> [THE PROBLEM]: If a line in the material below has the string "Analyst", copy it out.

=== RECORDS PROVIDED ===

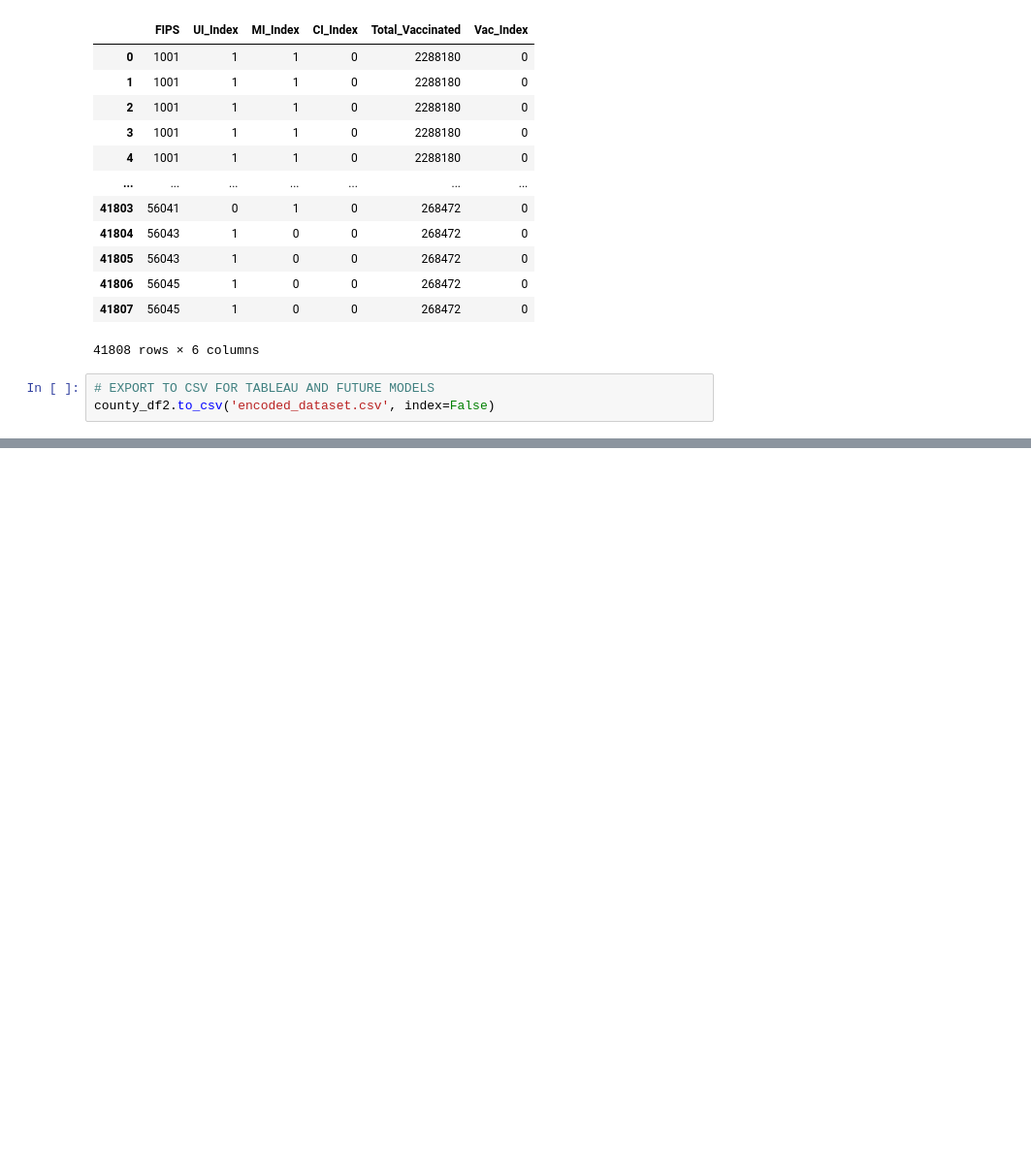
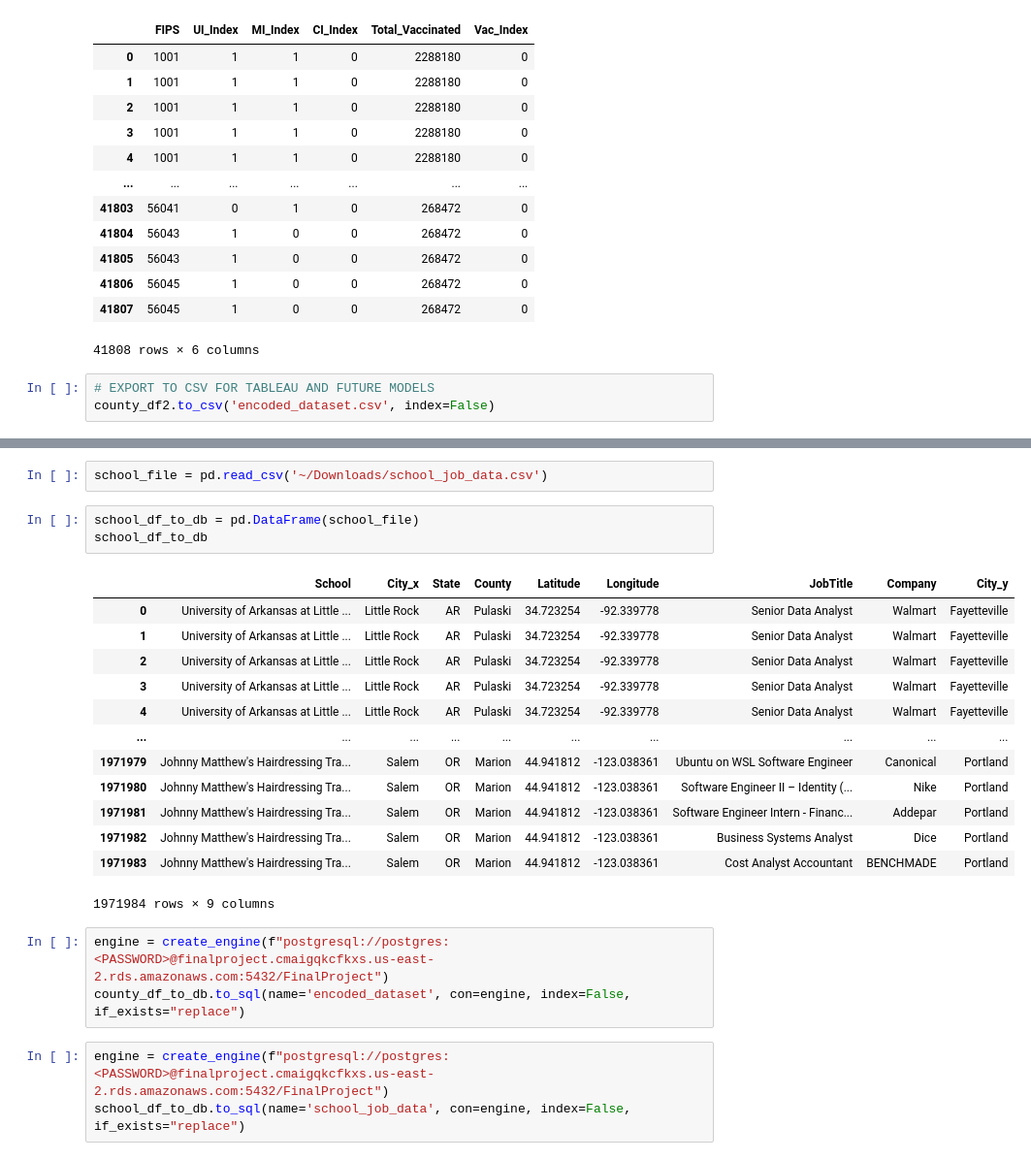
Before and after one commit to mrodenberg9055/FinalProject, a Jupyter notebook: Notebooks/Machine_Learning_Models/ML_Preprocessing.ipynb, the cells around one changed output, grey strips where cells are left out. Shown: that part at 97% size. Drawn from its saved outputs; the diff is of its cells as text; blank space fills up the shorter version.

Commit message:
Adding data to db

```diff
--- a/Notebooks/Machine_Learning_Models/ML_Preprocessing.ipynb
+++ b/Notebooks/Machine_Learning_Models/ML_Preprocessing.ipynb
@@ -137,0 +154,25 @@ county_df2.to_csv('encoded_dataset.csv', index=False)
+# %%
+school_file = pd.read_csv('~/Downloads/school_job_data.csv')
+# %%
+school_df_to_db = pd.DataFrame(school_file)
+school_df_to_db
+# %% [output]
+|  | School | City_x | State | County | Latitude | Longitude | JobTitle | Company | City_y |
+| 0 | University of Arkansas at Little ... | Little Rock | AR | Pulaski | 34.723254 | -92.339778 | Senior Data Analyst | Walmart | Fayetteville |
+| 1 | University of Arkansas at Little ... | Little Rock | AR | Pulaski | 34.723254 | -92.339778 | Senior Data Analyst | Walmart | Fayetteville |
+| 2 | University of Arkansas at Little ... | Little Rock | AR | Pulaski | 34.723254 | -92.339778 | Senior Data Analyst | Walmart | Fayetteville |
+| 3 | University of Arkansas at Little ... | Little Rock | AR | Pulaski | 34.723254 | -92.339778 | Senior Data Analyst | Walmart | Fayetteville |
+| 4 | University of Arkansas at Little ... | Little Rock | AR | Pulaski | 34.723254 | -92.339778 | Senior Data Analyst | Walmart | Fayetteville |
+| ... | ... | ... | ... | ... | ... | ... | ... | ... | ... |
+| 1971979 | Johnny Matthew's Hairdressing Tra... | Salem | OR | Marion | 44.941812 | -123.038361 | Ubuntu on WSL Software Engineer | Canonical | Portland |
+| 1971980 | Johnny Matthew's Hairdressing Tra... | Salem | OR | Marion | 44.941812 | -123.038361 | Software Engineer II – Identity (... | Nike | Portland |
+| 1971981 | Johnny Matthew's Hairdressing Tra... | Salem | OR | Marion | 44.941812 | -123.038361 | Software Engineer Intern - Financ... | Addepar | Portland |
+| 1971982 | Johnny Matthew's Hairdressing Tra... | Salem | OR | Marion | 44.941812 | -123.038361 | Business Systems Analyst | Dice | Portland |
+| 1971983 | Johnny Matthew's Hairdressing Tra... | Salem | OR | Marion | 44.941812 | -123.038361 | Cost Analyst Accountant | BENCHMADE | Portland |
+1971984 rows × 9 columns
+# %%
+engine = create_engine(f"postgresql://postgres:<PASSWORD>@finalproject.cmaigqkcfkxs.us-east-2.rds.amazonaws.com:5432/FinalProject")
+county_df_to_db.to_sql(name='encoded_dataset', con=engine, index=False, if_exists="replace")
+# %%
+engine = create_engine(f"postgresql://postgres:<PASSWORD>@finalproject.cmaigqkcfkxs.us-east-2.rds.amazonaws.com:5432/FinalProject")
+school_df_to_db.to_sql(name='school_job_data', con=engine, index=False, if_exists="replace")
```
Also changed, not shown: parts of 5 cells of this notebook.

===

> [COMPLETED EXERCISE]:
+| 0 | University of Arkansas at Little ... | Little Rock | AR | Pulaski | 34.723254 | -92.339778 | Senior Data Analyst | Walmart | Fayetteville |
+| 1 | University of Arkansas at Little ... | Little Rock | AR | Pulaski | 34.723254 | -92.339778 | Senior Data Analyst | Walmart | Fayetteville |
+| 2 | University of Arkansas at Little ... | Little Rock | AR | Pulaski | 34.723254 | -92.339778 | Senior Data Analyst | Walmart | Fayetteville |
+| 3 | University of Arkansas at Little ... | Little Rock | AR | Pulaski | 34.723254 | -92.339778 | Senior Data Analyst | Walmart | Fayetteville |
+| 4 | University of Arkansas at Little ... | Little Rock | AR | Pulaski | 34.723254 | -92.339778 | Senior Data Analyst | Walmart | Fayetteville |
+| 1971982 | Johnny Matthew's Hairdressing Tra... | Salem | OR | Marion | 44.941812 | -123.038361 | Business Systems Analyst | Dice | Portland |
+| 1971983 | Johnny Matthew's Hairdressing Tra... | Salem | OR | Marion | 44.941812 | -123.038361 | Cost Analyst Accountant | BENCHMADE | Portland |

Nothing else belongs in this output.